Just went down to take a look. Changing it should be straight forward.
Being it's not pressurized when not running, do you think it would be a clean simple job at the dock? I was only worried about oil draining out at the bottom once I remove it. I guess I could tend to it when I change the oil and the engine is empty if this is an issue.
It's a normal rust spot for us salt boats. Usually it comes from a very slow drip out of the heat exchanger endcaps. Mine was like that. I took it off, sanded it clean and repainted it and put it back on, after I replaced my heat exchanger end cap gaskets. Oil will not run out if you remove it.

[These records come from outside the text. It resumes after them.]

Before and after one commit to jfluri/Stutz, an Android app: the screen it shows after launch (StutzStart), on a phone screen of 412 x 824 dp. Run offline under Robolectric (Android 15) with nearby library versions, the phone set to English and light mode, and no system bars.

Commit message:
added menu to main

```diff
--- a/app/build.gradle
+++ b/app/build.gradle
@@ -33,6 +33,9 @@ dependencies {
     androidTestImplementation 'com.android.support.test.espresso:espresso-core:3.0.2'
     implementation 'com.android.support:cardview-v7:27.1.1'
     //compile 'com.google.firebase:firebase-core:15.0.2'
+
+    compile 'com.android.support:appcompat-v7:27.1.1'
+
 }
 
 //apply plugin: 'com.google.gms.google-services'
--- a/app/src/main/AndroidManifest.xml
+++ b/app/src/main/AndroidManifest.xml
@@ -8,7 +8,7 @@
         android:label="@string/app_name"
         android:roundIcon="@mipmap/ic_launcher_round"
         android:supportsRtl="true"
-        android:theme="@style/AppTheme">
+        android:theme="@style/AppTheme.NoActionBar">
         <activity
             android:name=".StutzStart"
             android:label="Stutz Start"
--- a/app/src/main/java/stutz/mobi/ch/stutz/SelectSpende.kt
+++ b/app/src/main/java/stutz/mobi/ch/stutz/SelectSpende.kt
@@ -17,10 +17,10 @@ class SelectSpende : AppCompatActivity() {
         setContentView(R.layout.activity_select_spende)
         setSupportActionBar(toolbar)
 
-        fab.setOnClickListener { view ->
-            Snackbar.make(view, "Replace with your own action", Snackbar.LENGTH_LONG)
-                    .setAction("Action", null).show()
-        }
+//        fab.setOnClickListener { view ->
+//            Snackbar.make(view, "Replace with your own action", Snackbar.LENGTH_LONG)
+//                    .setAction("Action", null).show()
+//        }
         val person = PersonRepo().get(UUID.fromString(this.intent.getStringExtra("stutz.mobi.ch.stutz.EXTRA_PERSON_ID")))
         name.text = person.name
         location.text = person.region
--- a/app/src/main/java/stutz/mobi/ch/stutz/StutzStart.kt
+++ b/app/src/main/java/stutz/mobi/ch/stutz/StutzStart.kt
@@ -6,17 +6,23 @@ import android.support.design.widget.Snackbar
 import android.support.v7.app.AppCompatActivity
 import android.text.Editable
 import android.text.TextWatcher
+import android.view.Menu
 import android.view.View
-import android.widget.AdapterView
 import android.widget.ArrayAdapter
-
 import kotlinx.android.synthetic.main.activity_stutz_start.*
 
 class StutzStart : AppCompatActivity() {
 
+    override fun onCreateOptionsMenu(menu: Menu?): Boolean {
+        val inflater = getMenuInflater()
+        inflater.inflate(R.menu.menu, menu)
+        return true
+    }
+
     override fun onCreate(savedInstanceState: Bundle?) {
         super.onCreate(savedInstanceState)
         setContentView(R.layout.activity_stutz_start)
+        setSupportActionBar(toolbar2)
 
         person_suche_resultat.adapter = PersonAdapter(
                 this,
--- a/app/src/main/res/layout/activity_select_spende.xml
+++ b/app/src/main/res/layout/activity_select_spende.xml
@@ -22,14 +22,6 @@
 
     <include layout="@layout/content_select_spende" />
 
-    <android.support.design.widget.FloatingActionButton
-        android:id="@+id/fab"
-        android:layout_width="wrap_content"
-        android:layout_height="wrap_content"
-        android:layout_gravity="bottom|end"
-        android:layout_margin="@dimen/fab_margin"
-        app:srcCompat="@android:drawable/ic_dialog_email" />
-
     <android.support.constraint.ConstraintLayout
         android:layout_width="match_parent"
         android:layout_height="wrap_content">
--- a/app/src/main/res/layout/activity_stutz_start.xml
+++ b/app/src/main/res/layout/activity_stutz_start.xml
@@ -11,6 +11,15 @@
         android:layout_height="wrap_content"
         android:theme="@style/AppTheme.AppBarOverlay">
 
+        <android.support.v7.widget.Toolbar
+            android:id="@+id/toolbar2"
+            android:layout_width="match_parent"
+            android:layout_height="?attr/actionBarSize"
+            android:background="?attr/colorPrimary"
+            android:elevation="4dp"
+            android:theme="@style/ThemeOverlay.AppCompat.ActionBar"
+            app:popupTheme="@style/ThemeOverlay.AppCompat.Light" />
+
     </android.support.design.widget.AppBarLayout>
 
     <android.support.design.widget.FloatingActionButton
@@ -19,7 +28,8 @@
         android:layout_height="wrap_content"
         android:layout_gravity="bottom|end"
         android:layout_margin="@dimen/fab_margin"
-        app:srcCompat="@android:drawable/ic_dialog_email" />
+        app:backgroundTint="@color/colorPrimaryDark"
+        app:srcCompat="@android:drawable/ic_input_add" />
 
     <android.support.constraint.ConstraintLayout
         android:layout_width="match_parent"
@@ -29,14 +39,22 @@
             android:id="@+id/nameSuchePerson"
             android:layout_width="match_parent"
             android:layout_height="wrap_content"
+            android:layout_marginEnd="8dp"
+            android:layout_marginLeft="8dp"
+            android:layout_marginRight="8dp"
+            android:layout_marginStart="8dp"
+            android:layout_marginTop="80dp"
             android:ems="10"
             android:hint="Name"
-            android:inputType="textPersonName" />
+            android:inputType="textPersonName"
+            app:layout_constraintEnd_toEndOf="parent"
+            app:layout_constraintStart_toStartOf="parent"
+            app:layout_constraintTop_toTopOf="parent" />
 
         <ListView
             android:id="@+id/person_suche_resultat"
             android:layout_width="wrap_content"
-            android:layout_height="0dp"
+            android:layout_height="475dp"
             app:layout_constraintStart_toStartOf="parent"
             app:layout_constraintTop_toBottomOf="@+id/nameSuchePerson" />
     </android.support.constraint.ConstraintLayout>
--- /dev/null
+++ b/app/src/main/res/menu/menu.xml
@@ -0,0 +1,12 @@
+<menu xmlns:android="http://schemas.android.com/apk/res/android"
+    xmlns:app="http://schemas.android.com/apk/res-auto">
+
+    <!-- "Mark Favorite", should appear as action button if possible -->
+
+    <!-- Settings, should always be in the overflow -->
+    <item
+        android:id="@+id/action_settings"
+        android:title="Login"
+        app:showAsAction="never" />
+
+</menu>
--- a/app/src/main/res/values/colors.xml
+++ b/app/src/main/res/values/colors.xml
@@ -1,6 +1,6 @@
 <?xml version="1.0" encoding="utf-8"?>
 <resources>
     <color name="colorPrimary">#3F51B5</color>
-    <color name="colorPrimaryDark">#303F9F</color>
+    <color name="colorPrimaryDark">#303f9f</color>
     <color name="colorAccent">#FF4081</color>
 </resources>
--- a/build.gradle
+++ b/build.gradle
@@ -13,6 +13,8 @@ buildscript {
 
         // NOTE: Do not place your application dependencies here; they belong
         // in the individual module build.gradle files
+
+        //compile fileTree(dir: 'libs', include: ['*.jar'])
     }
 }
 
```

I have seen that tube removed during a turbo seal test by a Cummins mechanic. There will be a small amount of left over oil but most drains back after shut off.
Like they said, straight forward. It’s time to change those hoses at the ends anyway
Can you estimate how many hours these engines can give us when properly maintained and run? What are the max hours you guys have seen on them and how often you push them over 2300RPM?
I’m going to respond in reverse. The 6CTA cruise RPM is 2200. You shouldn’t run them over that unless you’re doing a WOT test because really you’re just wasting fuel at that point as you have diminishing returns. If you look at the Cummins answer it is the the engine can be ran at WOT 1 hour every 8 hours but I think most members here do it much less. Personally, I run my engines up to WOT every 60 days or so but only for a minute just to make sure all is well.
As far as hours: I’ve seen 13k hours but there are examples of 20k hours on the blocks. It’s my opinion the more hours in a recreational setting then better. Diesels just don’t like to sit and that’s where the problem starts so unlike a gas engine hours are not a percentage of use of the engine. If you find a well maintained 3k hour boat then buy it you will be replacing things like the ac well before worrying about a block.